Task instructions: Write out the full listing exactly as it appears below.

== Data to examine

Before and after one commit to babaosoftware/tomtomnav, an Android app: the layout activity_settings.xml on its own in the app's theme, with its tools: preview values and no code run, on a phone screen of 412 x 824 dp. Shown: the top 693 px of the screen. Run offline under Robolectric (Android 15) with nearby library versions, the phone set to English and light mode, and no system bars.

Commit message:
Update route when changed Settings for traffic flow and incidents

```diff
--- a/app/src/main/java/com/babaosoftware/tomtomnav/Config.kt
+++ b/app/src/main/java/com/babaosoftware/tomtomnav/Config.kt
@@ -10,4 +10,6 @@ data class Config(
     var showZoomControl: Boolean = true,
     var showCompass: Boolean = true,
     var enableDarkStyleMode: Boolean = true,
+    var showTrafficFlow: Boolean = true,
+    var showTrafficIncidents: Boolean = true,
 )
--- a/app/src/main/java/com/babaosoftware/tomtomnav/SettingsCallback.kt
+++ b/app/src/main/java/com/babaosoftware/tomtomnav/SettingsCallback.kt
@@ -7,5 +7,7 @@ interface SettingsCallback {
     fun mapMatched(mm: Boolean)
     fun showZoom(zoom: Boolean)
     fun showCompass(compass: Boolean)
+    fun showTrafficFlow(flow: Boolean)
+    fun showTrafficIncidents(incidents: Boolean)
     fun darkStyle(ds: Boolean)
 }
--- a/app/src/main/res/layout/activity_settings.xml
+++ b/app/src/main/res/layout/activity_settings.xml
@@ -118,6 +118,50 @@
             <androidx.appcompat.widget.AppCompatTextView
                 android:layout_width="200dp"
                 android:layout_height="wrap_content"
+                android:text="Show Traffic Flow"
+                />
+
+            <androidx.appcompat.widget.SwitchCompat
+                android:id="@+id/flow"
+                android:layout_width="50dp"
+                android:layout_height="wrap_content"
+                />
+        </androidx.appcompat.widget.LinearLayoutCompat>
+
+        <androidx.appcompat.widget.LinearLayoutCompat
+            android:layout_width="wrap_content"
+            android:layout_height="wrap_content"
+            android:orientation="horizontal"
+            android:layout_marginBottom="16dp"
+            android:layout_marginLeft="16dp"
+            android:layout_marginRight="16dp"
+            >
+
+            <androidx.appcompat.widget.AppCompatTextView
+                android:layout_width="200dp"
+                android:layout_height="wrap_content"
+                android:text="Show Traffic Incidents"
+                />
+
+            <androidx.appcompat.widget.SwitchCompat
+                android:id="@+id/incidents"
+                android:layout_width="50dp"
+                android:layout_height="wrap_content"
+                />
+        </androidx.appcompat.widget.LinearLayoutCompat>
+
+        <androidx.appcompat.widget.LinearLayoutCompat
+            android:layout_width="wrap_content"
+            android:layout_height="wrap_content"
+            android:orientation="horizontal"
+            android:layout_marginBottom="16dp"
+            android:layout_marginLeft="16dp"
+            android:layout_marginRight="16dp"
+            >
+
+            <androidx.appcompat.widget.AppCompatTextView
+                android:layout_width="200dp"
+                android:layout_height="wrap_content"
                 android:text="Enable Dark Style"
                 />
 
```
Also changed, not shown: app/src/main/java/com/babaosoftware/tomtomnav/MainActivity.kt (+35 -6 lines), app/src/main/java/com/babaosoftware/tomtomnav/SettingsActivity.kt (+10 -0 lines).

====

Final answer:
Before and after one commit to babaosoftware/tomtomnav, an Android app: the layout activity_settings.xml on its own in the app's theme, with its tools: preview values and no code run, on a phone screen of 412 x 824 dp. Shown: the top 693 px of the screen. Run offline under Robolectric (Android 15) with nearby library versions, the phone set to English and light mode, and no system bars.

Commit message:
Update route when changed Settings for traffic flow and incidents

```diff
--- a/app/src/main/java/com/babaosoftware/tomtomnav/Config.kt
+++ b/app/src/main/java/com/babaosoftware/tomtomnav/Config.kt
@@ -10,4 +10,6 @@ data class Config(
     var showZoomControl: Boolean = true,
     var showCompass: Boolean = true,
     var enableDarkStyleMode: Boolean = true,
+    var showTrafficFlow: Boolean = true,
+    var showTrafficIncidents: Boolean = true,
 )
--- a/app/src/main/java/com/babaosoftware/tomtomnav/SettingsCallback.kt
+++ b/app/src/main/java/com/babaosoftware/tomtomnav/SettingsCallback.kt
@@ -7,5 +7,7 @@ interface SettingsCallback {
     fun mapMatched(mm: Boolean)
     fun showZoom(zoom: Boolean)
     fun showCompass(compass: Boolean)
+    fun showTrafficFlow(flow: Boolean)
+    fun showTrafficIncidents(incidents: Boolean)
     fun darkStyle(ds: Boolean)
 }
--- a/app/src/main/res/layout/activity_settings.xml
+++ b/app/src/main/res/layout/activity_settings.xml
@@ -118,6 +118,50 @@
             <androidx.appcompat.widget.AppCompatTextView
                 android:layout_width="200dp"
                 android:layout_height="wrap_content"
+                android:text="Show Traffic Flow"
+                />
+
+            <androidx.appcompat.widget.SwitchCompat
+                android:id="@+id/flow"
+                android:layout_width="50dp"
+                android:layout_height="wrap_content"
+                />
+        </androidx.appcompat.widget.LinearLayoutCompat>
+
+        <androidx.appcompat.widget.LinearLayoutCompat
+            android:layout_width="wrap_content"
+            android:layout_height="wrap_content"
+            android:orientation="horizontal"
+            android:layout_marginBottom="16dp"
+            android:layout_marginLeft="16dp"
+            android:layout_marginRight="16dp"
+            >
+
+            <androidx.appcompat.widget.AppCompatTextView
+                android:layout_width="200dp"
+                android:layout_height="wrap_content"
+                android:text="Show Traffic Incidents"
+                />
+
+            <androidx.appcompat.widget.SwitchCompat
+                android:id="@+id/incidents"
+                android:layout_width="50dp"
+                android:layout_height="wrap_content"
+                />
+        </androidx.appcompat.widget.LinearLayoutCompat>
+
+        <androidx.appcompat.widget.LinearLayoutCompat
+            android:layout_width="wrap_content"
+            android:layout_height="wrap_content"
+            android:orientation="horizontal"
+            android:layout_marginBottom="16dp"
+            android:layout_marginLeft="16dp"
+            android:layout_marginRight="16dp"
+            >
+
+            <androidx.appcompat.widget.AppCompatTextView
+                android:layout_width="200dp"
+                android:layout_height="wrap_content"
                 android:text="Enable Dark Style"
                 />
 
```
Also changed, not shown: app/src/main/java/com/babaosoftware/tomtomnav/MainActivity.kt (+35 -6 lines), app/src/main/java/com/babaosoftware/tomtomnav/SettingsActivity.kt (+10 -0 lines).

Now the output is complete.